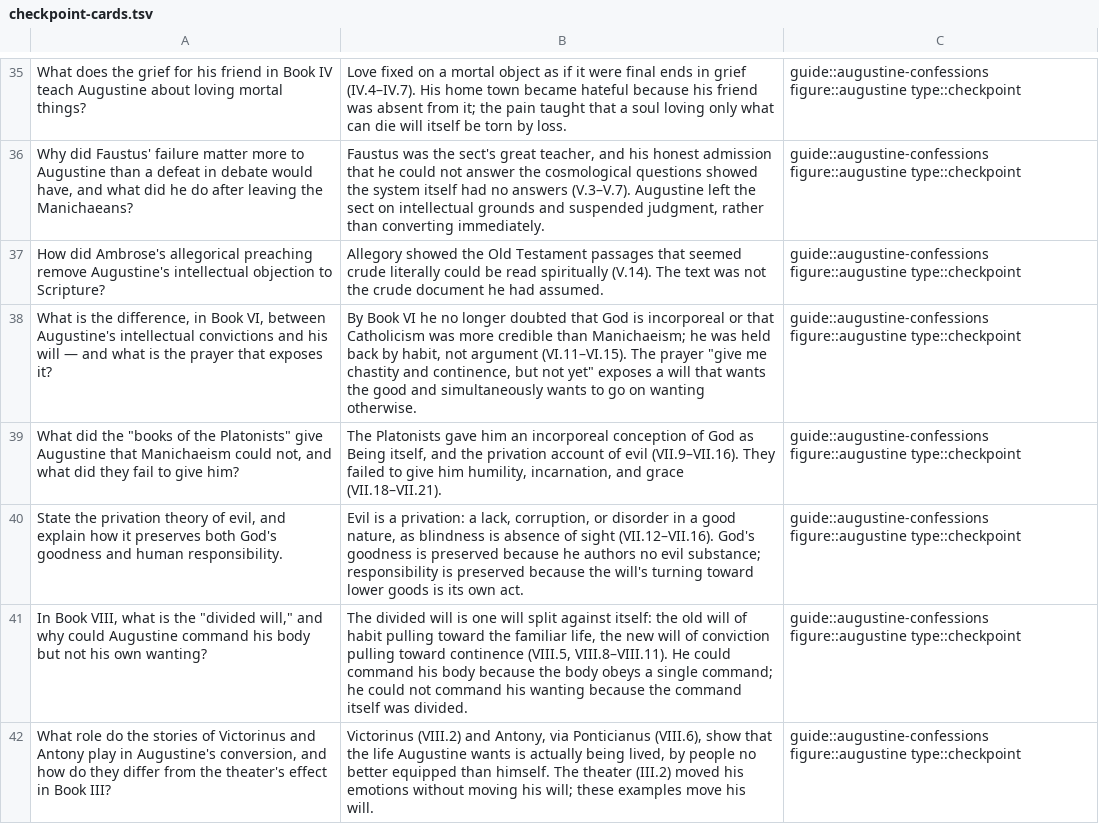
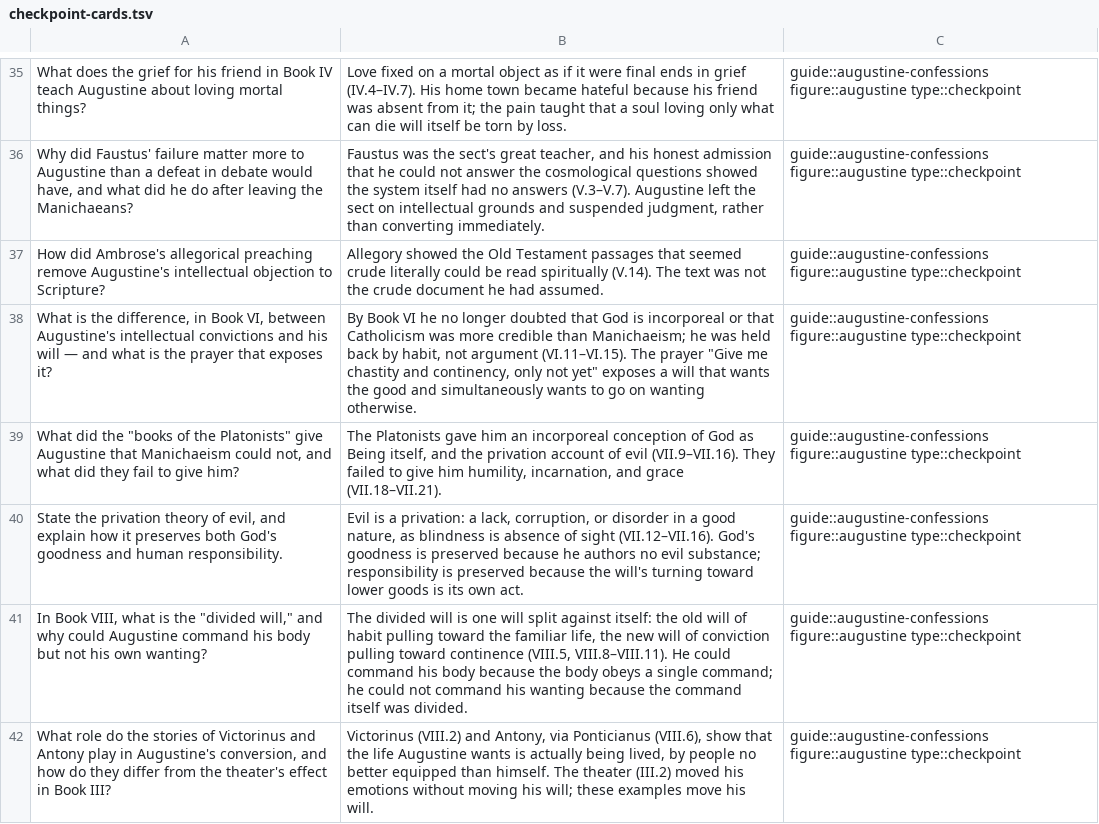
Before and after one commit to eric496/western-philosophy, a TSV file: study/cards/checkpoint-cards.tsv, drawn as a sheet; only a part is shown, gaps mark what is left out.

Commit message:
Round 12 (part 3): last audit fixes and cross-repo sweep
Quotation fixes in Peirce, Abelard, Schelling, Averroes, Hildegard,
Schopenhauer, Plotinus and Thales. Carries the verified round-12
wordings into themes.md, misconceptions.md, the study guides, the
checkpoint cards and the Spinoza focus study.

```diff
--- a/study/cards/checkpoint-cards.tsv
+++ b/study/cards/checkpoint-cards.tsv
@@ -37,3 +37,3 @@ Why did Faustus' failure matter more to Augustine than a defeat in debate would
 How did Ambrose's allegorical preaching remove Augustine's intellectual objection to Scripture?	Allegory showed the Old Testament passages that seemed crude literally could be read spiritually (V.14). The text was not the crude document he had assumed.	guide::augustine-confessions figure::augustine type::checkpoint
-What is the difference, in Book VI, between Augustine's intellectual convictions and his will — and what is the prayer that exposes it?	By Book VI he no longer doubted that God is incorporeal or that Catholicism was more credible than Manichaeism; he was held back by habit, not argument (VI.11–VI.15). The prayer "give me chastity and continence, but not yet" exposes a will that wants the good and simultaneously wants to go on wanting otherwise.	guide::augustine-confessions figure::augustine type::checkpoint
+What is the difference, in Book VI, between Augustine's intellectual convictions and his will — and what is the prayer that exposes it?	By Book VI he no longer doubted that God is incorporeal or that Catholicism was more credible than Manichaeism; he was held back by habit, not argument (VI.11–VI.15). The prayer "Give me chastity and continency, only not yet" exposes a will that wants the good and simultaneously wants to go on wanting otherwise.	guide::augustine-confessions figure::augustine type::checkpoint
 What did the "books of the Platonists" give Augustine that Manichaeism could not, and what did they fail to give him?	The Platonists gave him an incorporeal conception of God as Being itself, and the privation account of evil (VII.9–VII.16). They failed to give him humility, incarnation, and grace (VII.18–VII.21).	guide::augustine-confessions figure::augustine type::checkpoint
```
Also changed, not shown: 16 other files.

-.-.-

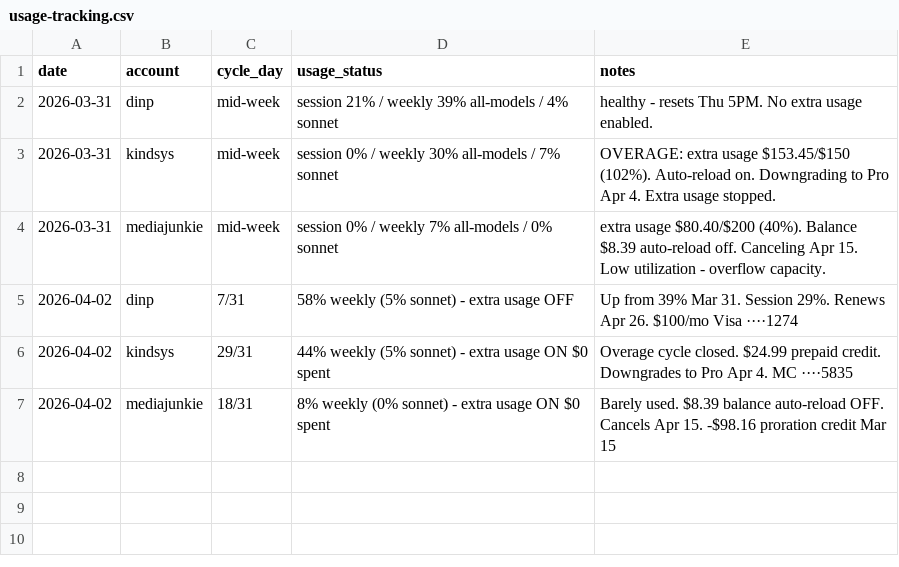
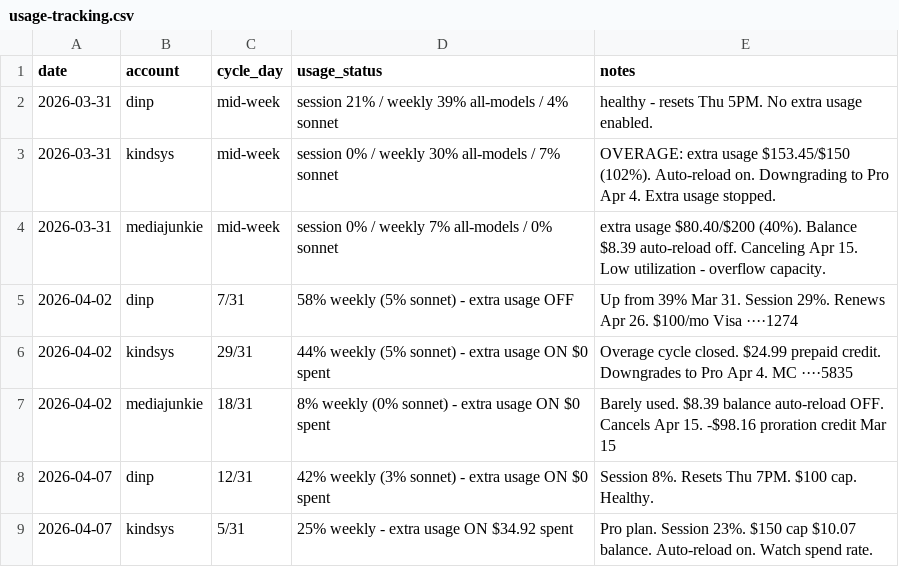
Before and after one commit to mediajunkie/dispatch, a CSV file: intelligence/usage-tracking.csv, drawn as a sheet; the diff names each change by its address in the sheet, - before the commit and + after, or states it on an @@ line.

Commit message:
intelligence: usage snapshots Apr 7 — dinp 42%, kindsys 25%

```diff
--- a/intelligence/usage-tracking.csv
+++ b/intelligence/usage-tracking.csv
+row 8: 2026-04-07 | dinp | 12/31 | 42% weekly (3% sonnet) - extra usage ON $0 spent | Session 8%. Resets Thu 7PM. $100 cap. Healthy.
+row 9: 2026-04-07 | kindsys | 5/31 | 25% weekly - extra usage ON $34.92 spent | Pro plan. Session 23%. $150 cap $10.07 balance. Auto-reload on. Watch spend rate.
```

-.-.-

YOUR TASK:
Filter the entries down to the lines that hold "Session". Copy those lines.

RESPONSE TO THE EXERCISE:
+row 8: 2026-04-07 | dinp | 12/31 | 42% weekly (3% sonnet) - extra usage ON $0 spent | Session 8%. Resets Thu 7PM. $100 cap. Healthy.
+row 9: 2026-04-07 | kindsys | 5/31 | 25% weekly - extra usage ON $34.92 spent | Pro plan. Session 23%. $150 cap $10.07 balance. Auto-reload on. Watch spend rate.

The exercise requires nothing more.